%%
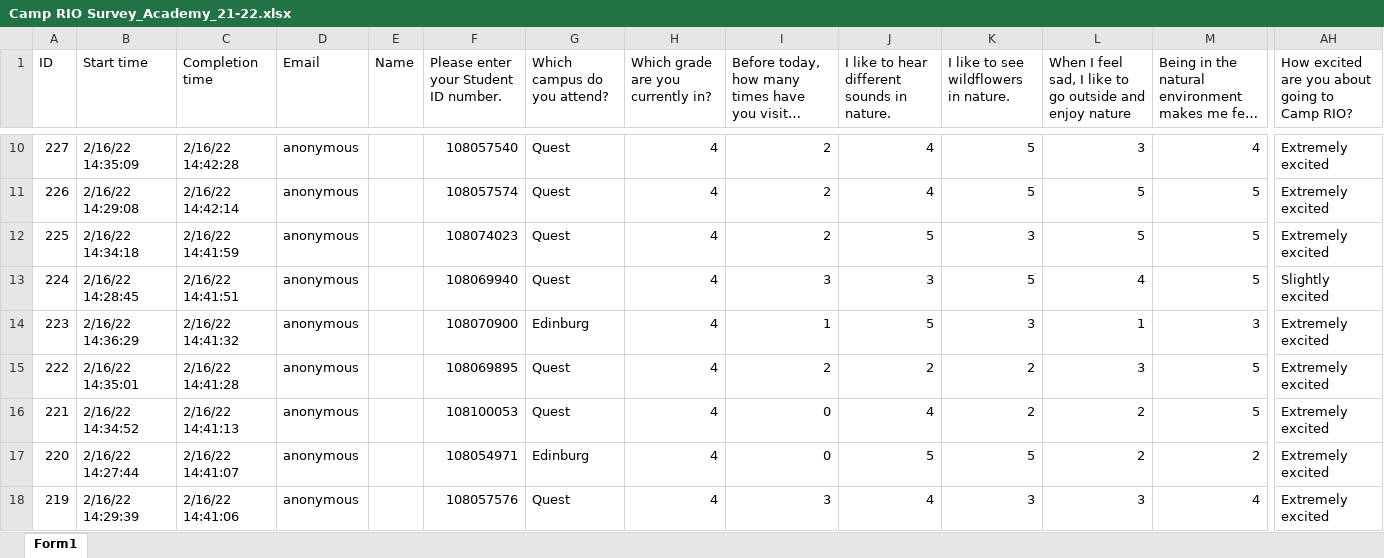
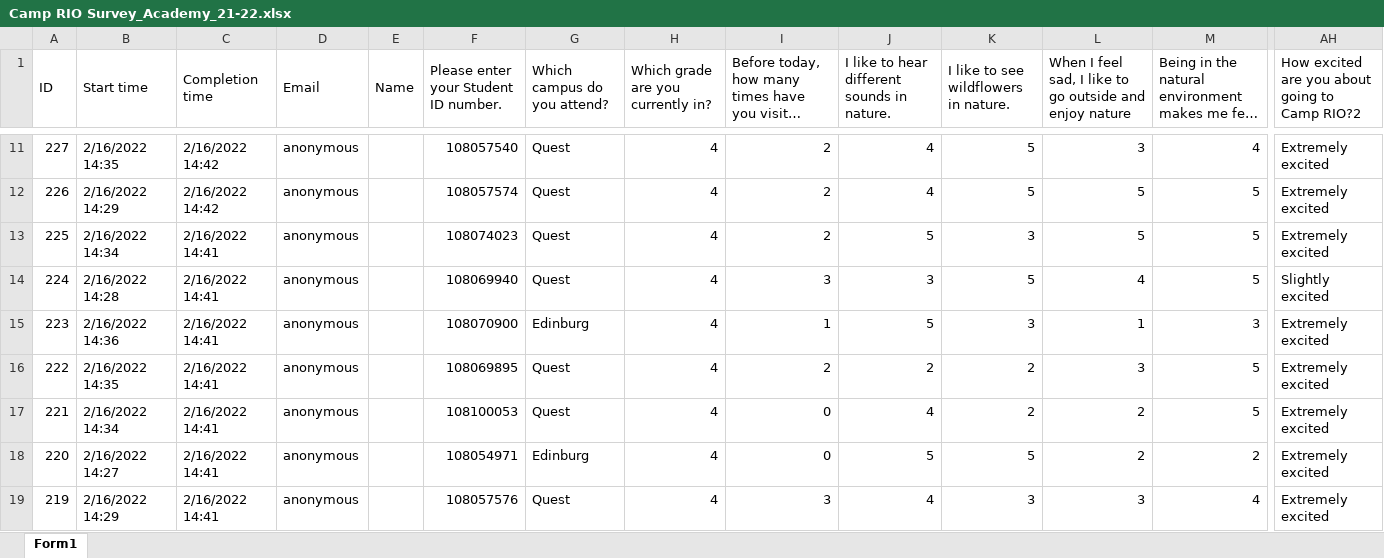
Before and after one commit to idea-analytics/Camp-Rio-Year-3-21-22-, an Excel workbook: data/Camp RIO Survey_Academy_21-22.xlsx, sheet Form1, drawn as a sheet; only a part is shown, gaps mark what is left out; long unchanged cells end in …; values as stored, in another font and other column widths than the file's, no cell formats; table styles not drawn; addresses are those after the commit; the diff covers the shown part only; the diff names each change by its address in the sheet, - before the commit and + after, or states it on an @@ line.

```diff
--- a/data/Camp RIO Survey_Academy_21-22.xlsx (sheet Form1)
+++ b/data/Camp RIO Survey_Academy_21-22.xlsx (sheet Form1)
+A1:A2 merged
+B1:B2 merged
+C1:C2 merged
+D1:D2 merged
+E1:E2 merged
+F1:F2 merged
+G1:G2 merged
+H1:H2 merged
+I1:I2 merged
+J1:J2 merged
+K1:K2 merged
+L1:L2 merged
+M1:M2 merged
-AH1: How excited are you about going to Camp RIO?
+AH1: How excited are you about going to Camp RIO?2
+AH1:AH2 merged
-B11 (Start time): 2/16/22 14:35:09
+B11 (Start time): 2/16/2022 14:35
-C11 (Completion time): 2/16/22 14:42:28
+C11 (Completion time): 2/16/2022 14:42
-B12 (Start time): 2/16/22 14:29:08
+B12 (Start time): 2/16/2022 14:29
-C12 (Completion time): 2/16/22 14:42:14
+C12 (Completion time): 2/16/2022 14:42
-B13 (Start time): 2/16/22 14:34:18
+B13 (Start time): 2/16/2022 14:34
-C13 (Completion time): 2/16/22 14:41:59
+C13 (Completion time): 2/16/2022 14:41
-B14 (Start time): 2/16/22 14:28:45
+B14 (Start time): 2/16/2022 14:28
-C14 (Completion time): 2/16/22 14:41:51
+C14 (Completion time): 2/16/2022 14:41
-B15 (Start time): 2/16/22 14:36:29
+B15 (Start time): 2/16/2022 14:36
-C15 (Completion time): 2/16/22 14:41:32
+C15 (Completion time): 2/16/2022 14:41
-B16 (Start time): 2/16/22 14:35:01
+B16 (Start time): 2/16/2022 14:35
-C16 (Completion time): 2/16/22 14:41:28
+C16 (Completion time): 2/16/2022 14:41
-B17 (Start time): 2/16/22 14:34:52
+B17 (Start time): 2/16/2022 14:34
-C17 (Completion time): 2/16/22 14:41:13
+C17 (Completion time): 2/16/2022 14:41
-B18 (Start time): 2/16/22 14:27:44
+B18 (Start time): 2/16/2022 14:27
-C18 (Completion time): 2/16/22 14:41:07
+C18 (Completion time): 2/16/2022 14:41
-B19 (Start time): 2/16/22 14:29:39
+B19 (Start time): 2/16/2022 14:29
-C19 (Completion time): 2/16/22 14:41:06
+C19 (Completion time): 2/16/2022 14:41
```
Also changed, not shown: 8 added rows, 994 edited cells and merged cells elsewhere in this sheet, cell formats, data/Camp RIO Survey_CollegePrep_21-22.xlsx, 4 other files.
%%
[THE PROBLEM]
Whenever a line of the entries contains the string "going", copy that line.

[TASK SOLUTION]
-AH1: How excited are you about going to Camp RIO?
+AH1: How excited are you about going to Camp RIO?2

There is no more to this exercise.